____ Listed entries
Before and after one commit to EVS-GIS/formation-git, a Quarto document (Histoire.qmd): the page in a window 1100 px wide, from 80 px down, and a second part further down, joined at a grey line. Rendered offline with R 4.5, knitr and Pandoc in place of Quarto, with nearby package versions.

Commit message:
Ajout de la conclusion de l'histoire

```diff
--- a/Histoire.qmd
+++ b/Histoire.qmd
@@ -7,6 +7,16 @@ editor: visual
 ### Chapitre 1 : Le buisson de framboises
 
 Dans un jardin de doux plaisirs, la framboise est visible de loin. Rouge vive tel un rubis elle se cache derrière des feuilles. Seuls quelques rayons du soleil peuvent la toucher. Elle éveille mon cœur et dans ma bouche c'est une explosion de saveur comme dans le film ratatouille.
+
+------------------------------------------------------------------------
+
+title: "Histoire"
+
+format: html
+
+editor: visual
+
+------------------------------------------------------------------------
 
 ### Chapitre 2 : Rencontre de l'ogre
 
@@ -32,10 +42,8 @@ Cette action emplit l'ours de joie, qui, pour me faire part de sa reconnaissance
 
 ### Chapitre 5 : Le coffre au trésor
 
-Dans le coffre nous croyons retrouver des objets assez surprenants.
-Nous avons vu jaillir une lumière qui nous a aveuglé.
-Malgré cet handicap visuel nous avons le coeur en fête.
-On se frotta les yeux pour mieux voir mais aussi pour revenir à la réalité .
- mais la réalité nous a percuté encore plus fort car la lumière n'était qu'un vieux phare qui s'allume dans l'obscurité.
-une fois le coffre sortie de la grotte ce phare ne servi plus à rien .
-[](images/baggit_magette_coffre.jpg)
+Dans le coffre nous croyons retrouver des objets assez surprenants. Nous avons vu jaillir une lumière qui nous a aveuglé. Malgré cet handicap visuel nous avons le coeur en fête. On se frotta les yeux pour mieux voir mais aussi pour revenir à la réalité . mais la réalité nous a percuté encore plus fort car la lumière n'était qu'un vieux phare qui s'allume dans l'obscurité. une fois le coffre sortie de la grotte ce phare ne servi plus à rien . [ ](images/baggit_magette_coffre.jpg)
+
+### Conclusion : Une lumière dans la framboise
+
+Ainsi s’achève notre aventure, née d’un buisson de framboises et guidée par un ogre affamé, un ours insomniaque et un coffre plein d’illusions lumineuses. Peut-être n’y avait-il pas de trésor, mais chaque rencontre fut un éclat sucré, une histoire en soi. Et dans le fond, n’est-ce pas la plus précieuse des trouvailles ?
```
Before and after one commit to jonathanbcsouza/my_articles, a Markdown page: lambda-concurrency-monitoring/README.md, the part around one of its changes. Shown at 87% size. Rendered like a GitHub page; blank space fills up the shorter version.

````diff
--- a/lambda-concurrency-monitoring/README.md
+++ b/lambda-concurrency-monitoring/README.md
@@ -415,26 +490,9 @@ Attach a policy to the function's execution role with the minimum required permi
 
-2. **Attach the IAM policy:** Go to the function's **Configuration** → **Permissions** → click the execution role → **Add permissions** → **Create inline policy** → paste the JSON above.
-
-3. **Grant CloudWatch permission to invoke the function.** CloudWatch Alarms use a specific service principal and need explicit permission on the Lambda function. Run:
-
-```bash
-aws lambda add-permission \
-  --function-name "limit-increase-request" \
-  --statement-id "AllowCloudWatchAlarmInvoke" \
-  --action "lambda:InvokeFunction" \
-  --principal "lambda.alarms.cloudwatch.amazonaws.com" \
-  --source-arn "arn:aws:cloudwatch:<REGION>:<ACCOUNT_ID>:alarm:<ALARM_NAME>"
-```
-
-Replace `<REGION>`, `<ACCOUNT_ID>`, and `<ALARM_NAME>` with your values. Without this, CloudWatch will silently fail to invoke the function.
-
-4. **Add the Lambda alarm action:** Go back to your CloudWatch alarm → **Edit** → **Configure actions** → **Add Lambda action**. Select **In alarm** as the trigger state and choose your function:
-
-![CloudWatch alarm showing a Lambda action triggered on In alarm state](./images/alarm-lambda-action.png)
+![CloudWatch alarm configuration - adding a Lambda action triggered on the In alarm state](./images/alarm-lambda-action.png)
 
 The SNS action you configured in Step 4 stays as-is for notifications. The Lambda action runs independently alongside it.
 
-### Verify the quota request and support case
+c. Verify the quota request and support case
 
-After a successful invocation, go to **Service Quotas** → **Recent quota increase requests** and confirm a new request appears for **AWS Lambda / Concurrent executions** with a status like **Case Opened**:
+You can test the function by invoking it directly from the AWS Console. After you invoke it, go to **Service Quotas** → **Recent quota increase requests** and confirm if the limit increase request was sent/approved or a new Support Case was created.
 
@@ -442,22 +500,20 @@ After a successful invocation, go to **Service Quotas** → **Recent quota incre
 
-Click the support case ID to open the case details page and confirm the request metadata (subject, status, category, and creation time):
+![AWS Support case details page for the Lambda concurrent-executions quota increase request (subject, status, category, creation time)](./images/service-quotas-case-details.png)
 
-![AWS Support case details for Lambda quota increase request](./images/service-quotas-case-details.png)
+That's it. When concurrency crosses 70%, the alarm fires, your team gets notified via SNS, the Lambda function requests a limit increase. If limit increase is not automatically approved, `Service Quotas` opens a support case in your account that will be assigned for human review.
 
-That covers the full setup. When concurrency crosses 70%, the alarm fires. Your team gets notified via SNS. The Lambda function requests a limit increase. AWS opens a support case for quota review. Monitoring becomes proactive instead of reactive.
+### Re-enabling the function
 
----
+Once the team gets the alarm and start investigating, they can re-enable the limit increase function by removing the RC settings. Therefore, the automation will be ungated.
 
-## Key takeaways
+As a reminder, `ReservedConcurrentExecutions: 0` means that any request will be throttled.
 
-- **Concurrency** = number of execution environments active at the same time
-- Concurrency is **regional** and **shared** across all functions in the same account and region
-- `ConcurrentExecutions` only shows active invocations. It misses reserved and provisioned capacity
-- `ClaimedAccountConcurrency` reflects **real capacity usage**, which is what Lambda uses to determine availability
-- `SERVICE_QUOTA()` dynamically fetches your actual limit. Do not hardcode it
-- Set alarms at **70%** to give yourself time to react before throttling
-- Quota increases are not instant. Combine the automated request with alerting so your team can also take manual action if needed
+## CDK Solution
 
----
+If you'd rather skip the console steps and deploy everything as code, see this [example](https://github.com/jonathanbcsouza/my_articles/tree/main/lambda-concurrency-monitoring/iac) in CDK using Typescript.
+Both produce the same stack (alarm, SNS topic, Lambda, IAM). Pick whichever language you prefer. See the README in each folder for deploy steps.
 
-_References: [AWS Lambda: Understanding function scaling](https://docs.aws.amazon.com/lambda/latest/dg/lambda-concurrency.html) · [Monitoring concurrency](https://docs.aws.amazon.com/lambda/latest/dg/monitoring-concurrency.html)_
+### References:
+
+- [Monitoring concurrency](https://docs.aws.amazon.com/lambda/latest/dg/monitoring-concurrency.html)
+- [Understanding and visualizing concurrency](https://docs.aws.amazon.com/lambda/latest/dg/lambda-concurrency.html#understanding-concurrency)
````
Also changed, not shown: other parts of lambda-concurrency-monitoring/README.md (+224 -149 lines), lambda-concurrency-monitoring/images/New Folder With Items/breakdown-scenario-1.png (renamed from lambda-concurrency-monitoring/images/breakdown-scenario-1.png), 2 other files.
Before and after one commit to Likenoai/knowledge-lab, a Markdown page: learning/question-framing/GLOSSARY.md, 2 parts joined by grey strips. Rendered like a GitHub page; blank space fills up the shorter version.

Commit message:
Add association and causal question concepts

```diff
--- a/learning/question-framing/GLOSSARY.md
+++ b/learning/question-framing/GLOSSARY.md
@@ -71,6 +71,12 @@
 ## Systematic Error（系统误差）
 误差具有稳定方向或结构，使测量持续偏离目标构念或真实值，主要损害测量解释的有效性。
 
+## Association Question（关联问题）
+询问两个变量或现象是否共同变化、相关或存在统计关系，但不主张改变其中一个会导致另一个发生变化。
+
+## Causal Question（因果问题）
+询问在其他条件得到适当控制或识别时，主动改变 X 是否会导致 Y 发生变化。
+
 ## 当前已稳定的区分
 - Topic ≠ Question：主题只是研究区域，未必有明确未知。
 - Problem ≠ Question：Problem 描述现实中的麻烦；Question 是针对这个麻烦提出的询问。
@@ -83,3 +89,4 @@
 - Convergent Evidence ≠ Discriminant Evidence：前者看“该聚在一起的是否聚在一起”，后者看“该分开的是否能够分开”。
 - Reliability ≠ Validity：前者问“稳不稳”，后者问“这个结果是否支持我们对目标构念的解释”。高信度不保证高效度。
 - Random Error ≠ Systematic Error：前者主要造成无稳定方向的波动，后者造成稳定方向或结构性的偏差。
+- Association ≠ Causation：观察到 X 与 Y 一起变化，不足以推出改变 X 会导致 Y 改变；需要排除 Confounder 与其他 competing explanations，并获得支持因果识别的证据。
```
________
Check each line above for the string "action" and report how many lines have it, giving only the number.

7